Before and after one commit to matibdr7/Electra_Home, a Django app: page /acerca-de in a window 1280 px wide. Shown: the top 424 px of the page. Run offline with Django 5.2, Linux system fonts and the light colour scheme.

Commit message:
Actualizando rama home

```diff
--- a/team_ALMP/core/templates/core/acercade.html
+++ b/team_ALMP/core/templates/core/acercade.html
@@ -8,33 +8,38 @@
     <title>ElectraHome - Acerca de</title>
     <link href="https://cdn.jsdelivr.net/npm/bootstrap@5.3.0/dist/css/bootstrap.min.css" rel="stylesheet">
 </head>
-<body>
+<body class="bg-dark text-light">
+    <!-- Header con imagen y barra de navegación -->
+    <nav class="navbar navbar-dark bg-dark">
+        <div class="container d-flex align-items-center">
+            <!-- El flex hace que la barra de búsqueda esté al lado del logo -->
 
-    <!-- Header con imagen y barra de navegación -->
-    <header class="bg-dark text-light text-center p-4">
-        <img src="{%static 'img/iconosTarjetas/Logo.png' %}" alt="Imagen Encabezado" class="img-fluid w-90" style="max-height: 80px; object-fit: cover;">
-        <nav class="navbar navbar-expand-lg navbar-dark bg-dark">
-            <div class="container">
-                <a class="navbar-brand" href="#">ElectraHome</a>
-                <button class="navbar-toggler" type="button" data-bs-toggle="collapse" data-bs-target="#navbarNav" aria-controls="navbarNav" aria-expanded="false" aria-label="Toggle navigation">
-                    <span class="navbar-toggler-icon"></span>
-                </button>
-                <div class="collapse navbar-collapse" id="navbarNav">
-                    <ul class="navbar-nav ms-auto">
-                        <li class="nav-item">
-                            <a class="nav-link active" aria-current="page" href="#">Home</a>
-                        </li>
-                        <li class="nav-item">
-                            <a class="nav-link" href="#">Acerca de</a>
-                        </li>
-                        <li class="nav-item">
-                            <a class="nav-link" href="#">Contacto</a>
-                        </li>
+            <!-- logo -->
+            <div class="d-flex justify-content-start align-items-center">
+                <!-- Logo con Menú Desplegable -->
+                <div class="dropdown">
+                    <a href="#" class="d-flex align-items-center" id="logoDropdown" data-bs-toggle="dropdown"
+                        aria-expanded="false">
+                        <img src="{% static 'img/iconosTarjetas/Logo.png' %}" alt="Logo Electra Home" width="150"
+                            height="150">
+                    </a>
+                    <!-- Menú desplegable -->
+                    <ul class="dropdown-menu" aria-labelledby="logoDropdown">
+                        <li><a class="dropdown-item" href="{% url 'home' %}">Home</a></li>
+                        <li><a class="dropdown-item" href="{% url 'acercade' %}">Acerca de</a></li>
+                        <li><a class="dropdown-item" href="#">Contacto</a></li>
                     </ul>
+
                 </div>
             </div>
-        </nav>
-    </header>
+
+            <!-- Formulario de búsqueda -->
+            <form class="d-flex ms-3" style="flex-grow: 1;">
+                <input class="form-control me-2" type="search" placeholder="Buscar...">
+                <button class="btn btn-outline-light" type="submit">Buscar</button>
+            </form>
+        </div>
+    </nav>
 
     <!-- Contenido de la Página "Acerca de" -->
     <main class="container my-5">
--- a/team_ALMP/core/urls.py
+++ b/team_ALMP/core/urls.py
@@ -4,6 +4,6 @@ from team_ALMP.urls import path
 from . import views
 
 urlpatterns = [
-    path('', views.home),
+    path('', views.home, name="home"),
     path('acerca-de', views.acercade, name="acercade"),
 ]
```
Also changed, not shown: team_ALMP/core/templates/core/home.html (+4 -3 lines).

▶ PROBLEM STATEMENT
A word-for-word copy of the full listing is required.

▶ EXERCISE RESULT
Before and after one commit to matibdr7/Electra_Home, a Django app: page /acerca-de in a window 1280 px wide. Shown: the top 424 px of the page. Run offline with Django 5.2, Linux system fonts and the light colour scheme.

Commit message:
Actualizando rama home

```diff
--- a/team_ALMP/core/templates/core/acercade.html
+++ b/team_ALMP/core/templates/core/acercade.html
@@ -8,33 +8,38 @@
     <title>ElectraHome - Acerca de</title>
     <link href="https://cdn.jsdelivr.net/npm/bootstrap@5.3.0/dist/css/bootstrap.min.css" rel="stylesheet">
 </head>
-<body>
+<body class="bg-dark text-light">
+    <!-- Header con imagen y barra de navegación -->
+    <nav class="navbar navbar-dark bg-dark">
+        <div class="container d-flex align-items-center">
+            <!-- El flex hace que la barra de búsqueda esté al lado del logo -->
 
-    <!-- Header con imagen y barra de navegación -->
-    <header class="bg-dark text-light text-center p-4">
-        <img src="{%static 'img/iconosTarjetas/Logo.png' %}" alt="Imagen Encabezado" class="img-fluid w-90" style="max-height: 80px; object-fit: cover;">
-        <nav class="navbar navbar-expand-lg navbar-dark bg-dark">
-            <div class="container">
-                <a class="navbar-brand" href="#">ElectraHome</a>
-                <button class="navbar-toggler" type="button" data-bs-toggle="collapse" data-bs-target="#navbarNav" aria-controls="navbarNav" aria-expanded="false" aria-label="Toggle navigation">
-                    <span class="navbar-toggler-icon"></span>
-                </button>
-                <div class="collapse navbar-collapse" id="navbarNav">
-                    <ul class="navbar-nav ms-auto">
-                        <li class="nav-item">
-                            <a class="nav-link active" aria-current="page" href="#">Home</a>
-                        </li>
-                        <li class="nav-item">
-                            <a class="nav-link" href="#">Acerca de</a>
-                        </li>
-                        <li class="nav-item">
-                            <a class="nav-link" href="#">Contacto</a>
-                        </li>
+            <!-- logo -->
+            <div class="d-flex justify-content-start align-items-center">
+                <!-- Logo con Menú Desplegable -->
+                <div class="dropdown">
+                    <a href="#" class="d-flex align-items-center" id="logoDropdown" data-bs-toggle="dropdown"
+                        aria-expanded="false">
+                        <img src="{% static 'img/iconosTarjetas/Logo.png' %}" alt="Logo Electra Home" width="150"
+                            height="150">
+                    </a>
+                    <!-- Menú desplegable -->
+                    <ul class="dropdown-menu" aria-labelledby="logoDropdown">
+                        <li><a class="dropdown-item" href="{% url 'home' %}">Home</a></li>
+                        <li><a class="dropdown-item" href="{% url 'acercade' %}">Acerca de</a></li>
+                        <li><a class="dropdown-item" href="#">Contacto</a></li>
                     </ul>
+
                 </div>
             </div>
-        </nav>
-    </header>
+
+            <!-- Formulario de búsqueda -->
+            <form class="d-flex ms-3" style="flex-grow: 1;">
+                <input class="form-control me-2" type="search" placeholder="Buscar...">
+                <button class="btn btn-outline-light" type="submit">Buscar</button>
+            </form>
+        </div>
+    </nav>
 
     <!-- Contenido de la Página "Acerca de" -->
     <main class="container my-5">
--- a/team_ALMP/core/urls.py
+++ b/team_ALMP/core/urls.py
@@ -4,6 +4,6 @@ from team_ALMP.urls import path
 from . import views
 
 urlpatterns = [
-    path('', views.home),
+    path('', views.home, name="home"),
     path('acerca-de', views.acercade, name="acercade"),
 ]
```
Also changed, not shown: team_ALMP/core/templates/core/home.html (+4 -3 lines).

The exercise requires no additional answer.